The Indonesian government’s introduction of a new B35 blending is expected to increase the country’s biodiesel consumption by 25% to 13bn litres this year, according to a report by the United States Department of Agriculture (USDA).
The increase in consumption was also due to growth in diesel demand, the USDA’s Foreign Agricultural Service (FAS) Indonesia: Biofuels Annual said.
B35 reached nationwide coverage in August and the Indonesian government is preparing to increase the blending rate beyond 35%, according to the 29 September report.
Following a series of road tests for trucks and passenger cars last December, the government had been carrying out a test specifically designed for heavy machinery in the mining sector in May, the USDA said.
Two blend types were used in the road test: fuel with 40% fatty acid methyl ester (FAME) and fuel with 30% FAME plus 10% hydrogenation derived renewable diesel (HDRD). Higher compositions of HDRD were used in heavy machinery testing.
The government continued to support the biodiesel blending mandate programme by maintaining a financial support system put in place since 2015, the USDA said.
As part of the system, funds collected from the government’s palm oil exports levy, which is managed by the crude palm oil (CPO) fund agency, are allowed to subsidise the price difference between biodiesel and fossil diesel.
Last year, funds collected from the export levy totalled US$2.3bn, equal to the cost of the biodiesel subsidy. The levy collected in 2022 was 33% lower than in the previous year due to lower global palm oil prices and adjustments to the export levy structure.
Meanwhile, the Indonesian government continued to carry out tests for HDRD and sustainable aviation fuel (SAF), the report said.

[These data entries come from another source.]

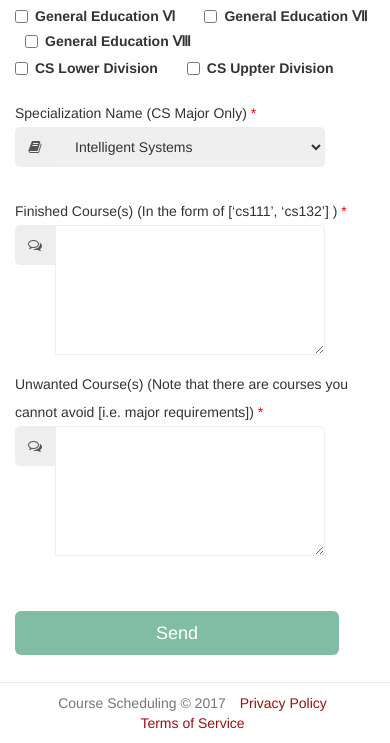
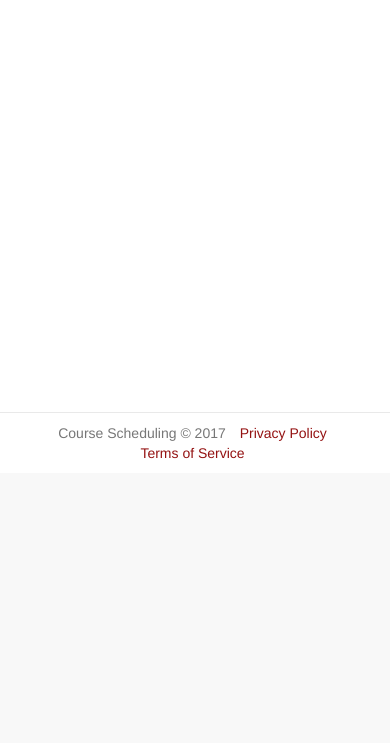
Before and after one commit to jennyzeng/CourseScheduling-Web, a Flask app: page / in a window 390 px wide. Shown: the part 372-1115 px from the top of the page. After the commit the page ends 831 px from the top, so only its background shows below. Run offline with Flask 2, Linux system fonts and the light colour scheme; some libraries are stand-ins or nearby versions.

Commit message:
Implement Preview Page For Selecting Course Taken
Will apply the similar logic to Course Avoid in the future

```diff
--- a/CourseScheduling/blueprints/schedule/models.py
+++ b/CourseScheduling/blueprints/schedule/models.py
@@ -20,7 +20,7 @@
 
     meta = {
         'indexes': [
-            ('dept', 'cid') # compound idnex
+            ('dept', 'cid') # compound index
         ]
     }
 
--- a/CourseScheduling/blueprints/schedule/templates/schedule/input.html
+++ b/CourseScheduling/blueprints/schedule/templates/schedule/input.html
@@ -14,7 +14,7 @@
 
   <h1>Course Scheduling</h1>
 
-   <form action="{{ url_for('schedule.schedule_output') }}" method="post">
+   <form action="{{ url_for('schedule.schedule_preview') }}" method="post">
      <div>
        <div id="sendmessage"> Your message has been sent successfully. Thank you. </div>
 
@@ -35,78 +35,6 @@
 
        <div class="rightcontact">
          <div class="form-group">
-         <p>Number of Credits Applied <span>*</span></p>
-         <span class="icon-case"><i class="fa fa-bar-chart"></i></span>
-         <input class="input-field" type="number" step="0.1" min=0 name="credits" required/>
-         <div class="validation"></div>
-       </div>
-     </div>
-
-     <div class="form-group">
-       <p>Requirements <span>*</span></p>
-       <div class="row">
-          <div class="col-sm-1 col-md-1 col-lg-1 "></div>
-          <div class="col-sm-3 col-md-3 col-lg-3 checkbox-inline">
-            <label><input type="checkbox" name="University"> University
-            </label>
-          </div>
-          <div class="col-sm-3 col-md-3 col-lg-3 checkbox-inline">
-            <label><input type="checkbox" name="GEI"> General Education &#8544;
-            </label>
-          </div>
-          <div class="col-sm-3 col-md-3 col-lg-3 checkbox-inline">
-            <label><input type="checkbox" name="GEII"> General Education &#8545;
-            </label>
-          </div>
-          <div class="col-sm-2 col-md-2 col-lg-2 "></div>
-      </div>
-      <div class="row">
-         <div class="col-sm-1 col-md-1 col-lg-1 "></div>
-         <div class="col-sm-3 col-md-3 col-lg-3 checkbox-inline">
-           <label><input type="checkbox" name="GEIII"> General Education &#8546;
-           </label>
-         </div>
-         <div class="col-sm-3 col-md-3 col-lg-3 checkbox-inline">
-           <label><input type="checkbox" name="GEIV"> General Education &#8547;
-           </label>
-         </div>
-         <div class="col-sm-3 col-md-3 col-lg-3 checkbox-inline">
-           <label><input type="checkbox" name="GEV"> General Education &#8548;
-           </label>
-         </div>
-         <div class="col-sm-2 col-md-2 col-lg-2 "></div>
-     </div>
-     <div class="row">
-        <div class="col-sm-1 col-md-1 col-lg-1 "></div>
-        <div class="col-sm-3 col-md-3 col-lg-3 checkbox-inline">
-          <label><input type="checkbox" name="GEVI"> General Education &#8549;
-          </label>
-        </div>
-        <div class="col-sm-3 col-md-3 col-lg-3 checkbox-inline">
-          <label><input type="checkbox" name="GEVII"> General Education &#8550;
-          </label>
-        </div>
-        <div class="col-sm-3 col-md-3 col-lg-3 checkbox-inline">
-          <label><input type="checkbox" name="GEVIII"> General Education &#8551;
-          </label>
-        </div>
-        <div class="col-sm-2 col-md-2 col-lg-2 "></div>
-    </div>
-    <div class="row">
-       <div class="col-sm-1 col-md-1 col-lg-1 "></div>
-       <div class="col-sm-3 col-md-3 col-lg-3 checkbox-inline">
-         <label><input type="checkbox" name="CS-Lower-division"> CS Lower Division
-         </label>
-       </div>
-       <div class="col-sm-3 col-md-3 col-lg-3 checkbox-inline">
-         <label><input type="checkbox" name="CS-Upper-division"> CS Uppter Division
-         </label>
-       </div>
-       <div class="col-sm-2 col-md-2 col-lg-2 "></div>
-   </div>
-  </div>
-
-   <div class="form-group">
            <p>Specialization Name (CS Major Only) <span>*</span></p>
            <span class="icon-case"><i class="fa fa-book"></i></span>
            <select class="js-example-basic-multiple input-field" name="specialization" required>
@@ -120,24 +48,17 @@
              <option value="Visual Computing">Visual Computing</option>
            </select>
          </div>
-
-     <div class="form-group">
-       <p>Finished Course(s) (In the form of [‘cs111’, ‘cs132’] ) <span>*</span></p>
-       <span class="icon-case"><i class="fa fa-comments-o"></i></span>
-       <textarea id="finished" name="finished" rows="14" required ></textarea>
-       <div class="validation"></div>
-     </div>
-
-     <div class="form-group">
-       <p>Unwanted Course(s) (Note that there are courses you cannot avoid [i.e. major requirements]) <span>*</span></p>
-       <span class="icon-case"><i class="fa fa-comments-o"></i></span>
-       <textarea id="unwanted" name="unwanted" rows="14" required ></textarea>
-       <div class="validation"></div>
        </div>
 
    </div>
    <!-- <a href="{{ url_for('schedule.schedule_output') }}" class="btn btn-lg button-send" role="button">Send</a> -->
-   <button class="btn btn-lg button-send submit" role="button">Send</button>
+   <div class="row">
+     <div class="col-md-5 col-sm-5 col-xs-4"></div>
+     <div class="col-md-2 col-sm-2 col-xs-4">
+       <button class="btn btn-success button-send submit" role="button">Send</button>
+     </div>
+     <div class="col-md-5 col-sm-5 col-xs-4"></div>
+   </div>
 
   </form>
 
--- a/CourseScheduling/blueprints/schedule/views.py
+++ b/CourseScheduling/blueprints/schedule/views.py
@@ -13,9 +13,11 @@
 
 @schedule.route('/output', methods=['POST', 'GET'])
 def schedule_output():
-
-    REQUIREMENTS = {"University", "GEI", "GEII", "GEIII", "GEIV",
-                    "GEV", "GEVI", "GEVII", "GEVIII", "CS-Lower-division", "CS-Upper-division"}
+    print(request.form)
+    #
+    UNIVERSAL_REQUIREMENTS = {"University", "GEI", "GEII", "GEIII", "GEIV",
+                    "GEV", "GEVI", "GEVII", "GEVIII"}
+    CS_GENERAL_REQUIREMENTS = {"CS-Lower-division", "CS-Upper-division"}
 
     # user info should be private
     # also user info could be too large for GET request
@@ -29,19 +31,15 @@
     upper_units = 90
     # start quarter
     startQ = int(form.getlist("quarter")[0])
-    # units applied
-    applied_units = float(form.getlist("credits")[0])
     # set of courses taken
     taken = set(ast.literal_eval(form.getlist("finished")[0])) #{'MATH1B'}
     # width setting
     max_widths = {0: 13, 'else': 16}
     # avoid
-    avoid = set(ast.literal_eval(form.getlist("unwanted")[0])) #{'COMPSCI141'}
-    # requirements
-    req = set()
-    for requirement in REQUIREMENTS:
-        if form.getlist(requirement):
-            req.add(requirement)
+    # avoid = set(ast.literal_eval(form.getlist("unwanted")[0])) #{'COMPSCI141'}
+    avoid = {}
+    # union universal and cs general requirements (default)
+    req = UNIVERSAL_REQUIREMENTS | CS_GENERAL_REQUIREMENTS
     if form.getlist("specialization"):
         req.add(form.getlist("specialization")[0])
 
@@ -68,3 +66,58 @@
 
     return render_template('schedule/output.html',
                            schedule=L, row_length=max_row_length)
+
+
+@schedule.route('/preview', methods=['POST', 'GET'])
+def schedule_preview():
+    #
+    UNIVERSAL_REQUIREMENTS = {"University", "GEI", "GEII", "GEIII", "GEIV",
+                    "GEV", "GEVI", "GEVII", "GEVIII"}
+    CS_GENERAL_REQUIREMENTS = {"CS-Lower-division", "CS-Upper-division"}
+
+    # user info should be private
+    # also user info could be too large for GET request
+    if request.method != 'POST':
+        return render_template('schedule/input.html')
+
+    form = request.form
+
+    # input will be provided by POST request.
+    # config upper standing units
+    upper_units = 90
+    # start quarter
+    startQ = int(form.getlist("quarter")[0])
+    # width setting
+    max_widths = {0: 200, 'else': 200}
+    # union universal and cs general requirements (default)
+    req = UNIVERSAL_REQUIREMENTS | CS_GENERAL_REQUIREMENTS
+
+    spec = form.getlist("specialization")[0]
+    req.add(spec)
+    print(req)
+
+    G, R, R_detail = getInfo(req)
+
+    # update requirement table based on the taken information
+    cs.update_requirements(R_detail, R, set())
+    # construct CourseGraph. graph is labeled after init
+    graph = cs.CourseGraph(G, r_detail=R_detail, R=R, avoid=set(), taken=set())
+    # construct Schedule with width func requirements
+    L = cs.Schedule(widths=max_widths)
+    # construct the scheduling class
+    generator = cs.Scheduling(start_q=startQ)
+    # get the best schedule when the upper bound ranges from 0 to 10, inclusive.
+    L, best_u, best_r = generator.get_best_schedule(graph, L, R, 0, 10)
+
+    courses_preview = []
+    for quarter in L.L:
+        for course in quarter:
+            courses_preview.append(course)
+    courses_preview.sort()
+
+    # the parameters for render_template will be provided by CourseSchedulingAlgorithm:
+    #   1,  L : best schedule generated by the algorithm
+    #   2,  max_row_length : the max length of a row in this schedule
+
+    return render_template('schedule/preview.html',
+                           courses=courses_preview, quarter=startQ, specialization=spec)
```
Also changed, not shown: CourseScheduling/blueprints/schedule/templates/schedule/preview.html (added, +49 -0 lines), CourseScheduling/templates/layouts/base.html (+52 -0 lines). Lines whose indentation alone changed are shown as unchanged.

Following the completion of a flight test for military aircraft last year, state-owned company Pertamina conducted another test of SAF in July for commercial aircraft jet engines.